  1. tinder (dry plants used to light a fire)

Catalan[edit]

Etymology[edit]

From Latin ēsca.

Noun[edit]

esca f (plural esques)

  1. tinder (dry plants used to light a fire)
  2. bait (substance used in catching fish)

Synonyms[edit]


Galician[edit]

Etymology[edit]

From Latin ēsca.

Noun[edit]

esca f (plural escas)

  1. tinder (dry plants used to light a fire)

Synonyms[edit]


Italian[edit]

Etymology[edit]

From Latin ēsca.

Pronunciation[edit]

Noun[edit]

esca f (plural esche)

  1. bait, lure

Verb[edit]

esca

  1. first-person singular present subjunctive of uscire
  2. second-person singular present subjunctive of uscire
  3. third-person singular present subjunctive of uscire
  4. third-person singular imperative of uscire

Anagrams[edit]


Latin[edit]

Etymology[edit]

From edō (eat).

Pronunciation[edit]

Noun[edit]

ēsca f (genitive ēscae); first declension

  1. food; dish prepared for the table
  2. bait

Inflection[edit]

Note that there is the alternative form, ēscās, for the genitive singular, ēscae. First declension.

Number Singular Plural
nominative ēsca ēscae
genitive ēscae ēscārum
dative ēscae ēscīs
accusative ēscam ēscās
ablative ēscā ēscīs
vocative ēsca ēscae

Synonyms[edit]

Derived terms[edit]

Descendants[edit]

References[edit]

  • esca in Charlton T. Lewis & Charles Short, A Latin Dictionary, Oxford: Clarendon Press, 1879

Spanish[edit]

Etymology[edit]

From Latin ēsca.

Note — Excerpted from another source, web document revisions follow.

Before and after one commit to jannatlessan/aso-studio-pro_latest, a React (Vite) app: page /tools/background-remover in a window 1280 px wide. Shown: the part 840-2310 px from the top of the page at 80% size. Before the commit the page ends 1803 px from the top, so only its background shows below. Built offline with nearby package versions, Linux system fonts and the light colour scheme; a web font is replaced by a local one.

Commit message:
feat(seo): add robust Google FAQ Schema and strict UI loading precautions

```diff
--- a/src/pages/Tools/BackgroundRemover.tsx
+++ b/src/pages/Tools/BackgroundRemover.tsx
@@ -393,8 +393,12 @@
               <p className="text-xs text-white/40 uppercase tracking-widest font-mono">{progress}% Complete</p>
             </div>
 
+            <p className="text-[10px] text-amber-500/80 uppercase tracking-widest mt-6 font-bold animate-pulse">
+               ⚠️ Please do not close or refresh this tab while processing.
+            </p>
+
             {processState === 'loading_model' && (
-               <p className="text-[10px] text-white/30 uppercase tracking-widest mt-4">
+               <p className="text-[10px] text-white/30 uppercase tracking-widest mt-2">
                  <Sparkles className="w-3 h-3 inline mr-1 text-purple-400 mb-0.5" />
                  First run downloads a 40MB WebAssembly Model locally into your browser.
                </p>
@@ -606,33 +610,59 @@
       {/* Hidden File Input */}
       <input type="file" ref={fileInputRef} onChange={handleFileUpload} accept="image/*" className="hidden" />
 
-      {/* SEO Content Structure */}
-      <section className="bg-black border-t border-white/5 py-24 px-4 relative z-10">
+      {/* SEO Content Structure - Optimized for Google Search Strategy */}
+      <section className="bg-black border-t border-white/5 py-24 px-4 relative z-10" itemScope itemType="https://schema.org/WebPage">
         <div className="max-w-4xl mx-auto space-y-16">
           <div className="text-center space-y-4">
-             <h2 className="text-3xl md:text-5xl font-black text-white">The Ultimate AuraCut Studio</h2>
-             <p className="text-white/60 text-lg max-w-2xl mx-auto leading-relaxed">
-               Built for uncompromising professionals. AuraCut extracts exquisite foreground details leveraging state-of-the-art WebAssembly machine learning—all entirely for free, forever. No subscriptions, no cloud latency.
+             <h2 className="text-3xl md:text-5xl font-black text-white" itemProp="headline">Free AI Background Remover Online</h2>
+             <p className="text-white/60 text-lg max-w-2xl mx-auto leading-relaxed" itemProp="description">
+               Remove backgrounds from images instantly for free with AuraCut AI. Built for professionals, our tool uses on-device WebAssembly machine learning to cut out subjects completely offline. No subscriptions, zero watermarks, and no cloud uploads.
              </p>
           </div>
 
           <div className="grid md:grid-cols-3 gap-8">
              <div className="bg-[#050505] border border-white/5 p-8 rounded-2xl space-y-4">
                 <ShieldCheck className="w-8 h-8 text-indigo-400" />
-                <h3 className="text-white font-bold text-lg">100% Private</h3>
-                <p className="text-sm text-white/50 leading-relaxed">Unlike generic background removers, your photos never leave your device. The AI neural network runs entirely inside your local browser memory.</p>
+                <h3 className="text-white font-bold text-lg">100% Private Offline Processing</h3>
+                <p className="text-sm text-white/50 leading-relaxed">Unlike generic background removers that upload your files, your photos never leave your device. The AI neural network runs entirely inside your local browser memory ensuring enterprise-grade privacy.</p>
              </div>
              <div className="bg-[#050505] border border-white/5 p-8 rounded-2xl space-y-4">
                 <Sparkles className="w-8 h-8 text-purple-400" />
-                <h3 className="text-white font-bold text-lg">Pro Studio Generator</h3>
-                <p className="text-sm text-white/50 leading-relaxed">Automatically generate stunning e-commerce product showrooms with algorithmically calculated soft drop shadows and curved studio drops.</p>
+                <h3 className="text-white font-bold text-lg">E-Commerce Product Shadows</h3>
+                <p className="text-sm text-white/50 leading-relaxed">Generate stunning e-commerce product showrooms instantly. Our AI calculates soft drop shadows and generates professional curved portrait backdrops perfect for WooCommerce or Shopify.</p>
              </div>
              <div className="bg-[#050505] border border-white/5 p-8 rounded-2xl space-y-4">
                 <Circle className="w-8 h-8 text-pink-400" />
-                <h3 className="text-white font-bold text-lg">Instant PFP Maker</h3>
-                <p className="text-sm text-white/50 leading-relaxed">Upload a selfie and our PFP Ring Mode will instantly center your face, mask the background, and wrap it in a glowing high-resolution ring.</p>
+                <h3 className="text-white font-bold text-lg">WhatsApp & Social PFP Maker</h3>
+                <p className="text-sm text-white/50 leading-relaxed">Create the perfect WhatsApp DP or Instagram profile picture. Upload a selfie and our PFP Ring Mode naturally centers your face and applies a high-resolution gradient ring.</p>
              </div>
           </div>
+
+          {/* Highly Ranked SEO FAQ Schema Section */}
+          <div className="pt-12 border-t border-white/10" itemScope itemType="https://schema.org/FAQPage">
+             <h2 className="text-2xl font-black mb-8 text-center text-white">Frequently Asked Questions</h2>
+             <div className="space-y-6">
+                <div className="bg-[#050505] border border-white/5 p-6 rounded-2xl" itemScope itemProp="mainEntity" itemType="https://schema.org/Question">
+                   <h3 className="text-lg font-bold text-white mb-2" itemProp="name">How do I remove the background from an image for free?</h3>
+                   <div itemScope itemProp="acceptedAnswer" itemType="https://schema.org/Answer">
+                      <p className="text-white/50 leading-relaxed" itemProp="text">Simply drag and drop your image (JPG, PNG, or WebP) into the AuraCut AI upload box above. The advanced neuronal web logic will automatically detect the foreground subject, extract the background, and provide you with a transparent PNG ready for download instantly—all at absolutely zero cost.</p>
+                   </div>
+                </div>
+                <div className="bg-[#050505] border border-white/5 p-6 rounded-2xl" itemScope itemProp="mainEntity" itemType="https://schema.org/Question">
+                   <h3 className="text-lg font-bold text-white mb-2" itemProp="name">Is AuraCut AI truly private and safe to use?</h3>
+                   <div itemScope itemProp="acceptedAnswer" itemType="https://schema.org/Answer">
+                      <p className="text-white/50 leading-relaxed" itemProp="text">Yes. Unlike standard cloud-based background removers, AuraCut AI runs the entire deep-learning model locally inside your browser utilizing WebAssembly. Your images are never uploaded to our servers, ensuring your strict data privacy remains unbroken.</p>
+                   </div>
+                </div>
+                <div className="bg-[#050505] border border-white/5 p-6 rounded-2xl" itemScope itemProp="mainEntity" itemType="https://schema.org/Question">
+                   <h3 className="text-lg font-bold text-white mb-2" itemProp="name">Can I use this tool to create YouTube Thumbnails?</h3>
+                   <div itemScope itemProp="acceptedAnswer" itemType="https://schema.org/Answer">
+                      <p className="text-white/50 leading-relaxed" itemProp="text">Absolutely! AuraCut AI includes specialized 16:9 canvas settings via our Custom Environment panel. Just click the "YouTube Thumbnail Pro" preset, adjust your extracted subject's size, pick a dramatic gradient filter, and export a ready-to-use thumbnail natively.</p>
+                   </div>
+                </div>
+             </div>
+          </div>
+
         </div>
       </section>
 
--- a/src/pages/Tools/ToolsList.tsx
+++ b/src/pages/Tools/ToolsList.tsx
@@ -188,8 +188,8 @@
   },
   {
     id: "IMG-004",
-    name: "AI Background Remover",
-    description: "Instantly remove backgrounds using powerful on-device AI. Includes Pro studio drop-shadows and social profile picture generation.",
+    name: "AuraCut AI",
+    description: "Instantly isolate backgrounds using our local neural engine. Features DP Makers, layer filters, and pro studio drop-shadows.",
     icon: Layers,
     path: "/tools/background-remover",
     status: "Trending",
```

Noun[edit]

esca f (plural escas)

  1. (dated) bait (substance used in catching fish)

Synonyms[edit]

Related terms[edit]